Down in the cellar Watkins flipped on the light and gazed sadly at his heavenly host of creations staring out from their less-than-perfect, overworked canvases: their warped backs, their distorting faces, their double, sometimes triple rows of teeth. Their clouds of eyes. Their six wings. Their wings pulled from ruined flesh as if by a giant hand, leaving but a broken stalk of ethereal flesh, and still their mouths forced open, praising all that is holy, Sancte Deus, Amen.
Upstairs he could hear the old priest falling, dragging himself to his portrait, weeping.
—Painting of Angel by Emily Balivet, 2002
About the Author
Steve Rasnic Tem’s latest book is a collection of all his collaborations with his late wife, Melanie Tem: In Concert, which has been published by Centipede Press.
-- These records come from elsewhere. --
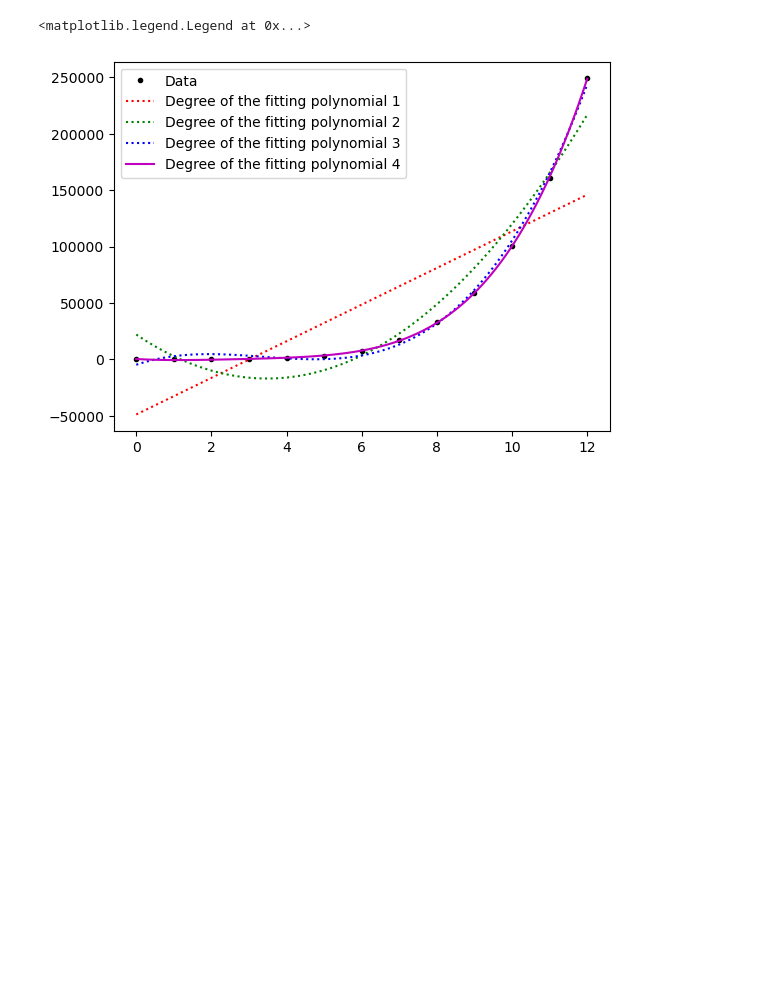
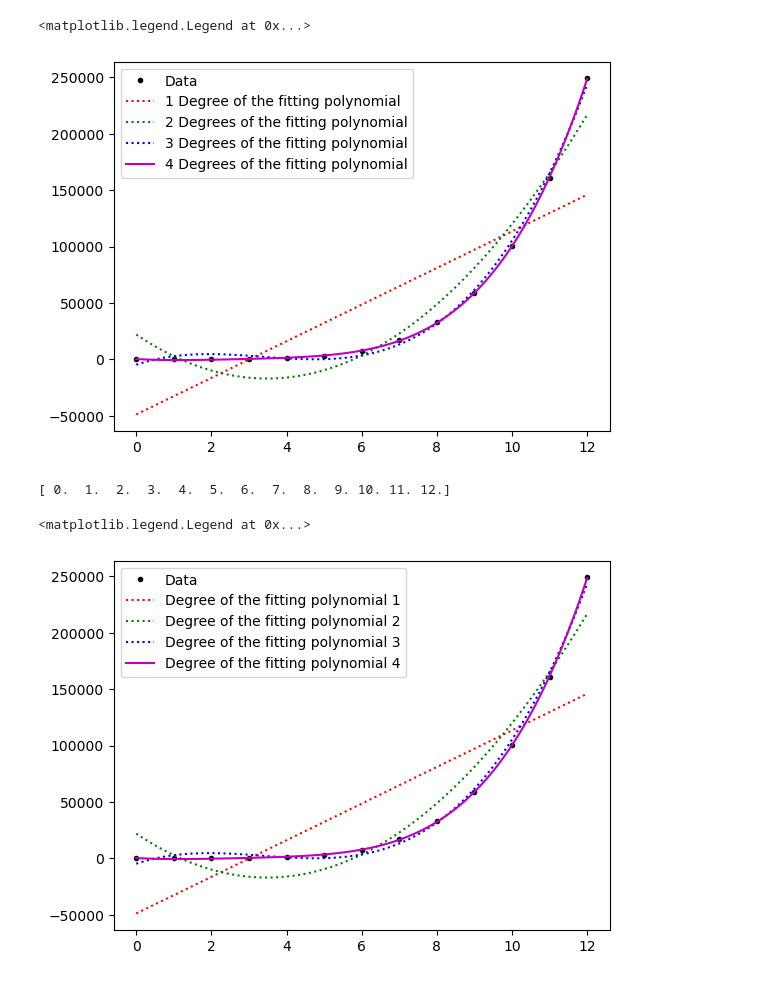
Before and after one commit to DPR-droid/2022_09_Machine_Learning_and_Statistics, a Jupyter notebook: Excercises/03_parameters_exercise.ipynb, the cells around one changed output. Saved outputs shown, nothing was run; the diff lists cells and outputs as text; code cells hidden in the pictures; blank space fills up the shorter version.

```diff
--- a/Excercises/03_parameters_exercise.ipynb
+++ b/Excercises/03_parameters_exercise.ipynb
@@ -36,0 +105,15 @@ print(x)
+# %%
+# Plot to illustrate the different degrees so that we can achieve a minimum error or minimum cost function.
+
+# https://stackoverflow.com/a/23210293
+
+plt.plot(x, y, 'k.' , label="Data")
+plt.plot(*p1.linspace(),'r:', label=r"1 Degree of the fitting polynomial")
+plt.plot(*p2.linspace(),'g:', label=r"2 Degrees of the fitting polynomial")
+plt.plot(*p3.linspace(),'b:', label=r"3 Degrees of the fitting polynomial")
+plt.plot(*p4.linspace(),'m-',label=r"4 Degrees of the fitting polynomial")
+
+plt.legend()
+# %% [output]
+<matplotlib.legend.Legend at 0x...>
+[figure, added]
@@ -36,0 +131,5 @@ print(x)
+# %%
+p1 = Polynomial.fit(x, y, 1)
+p1
+# %% [output]
+[ 0.  1.  2.  3.  4.  5.  6.  7.  8.  9. 10. 11. 12.]
```
Also changed, not shown: parts of 19 cells of this notebook, 5 other files.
Tem has recent and forthcoming stories in Crimewave, Null Immortalis, The Black Book of Horror, Asimov’s and the anthology Werewolves and Shape Shifters, edited by John Skipp.
“In the early stages of thinking about a story I find that stray, rather disparate ideas may wander into the net,” reveals the author. “I’m often not sure how they’re going to fit, or if they’re nothing more than some random distraction.
“In this case I gave the protagonist my own suspicion of complex metaphor (believing it usually hides something we’re not meant to know). And I’ve often wondered about the painters of classical religious art, or anyone devoting their lives to what some would call ‘imaginary beings.’
“I suppose we could consider fantasy and horror writers as part of that category (the devotees, not the imaginary beings).”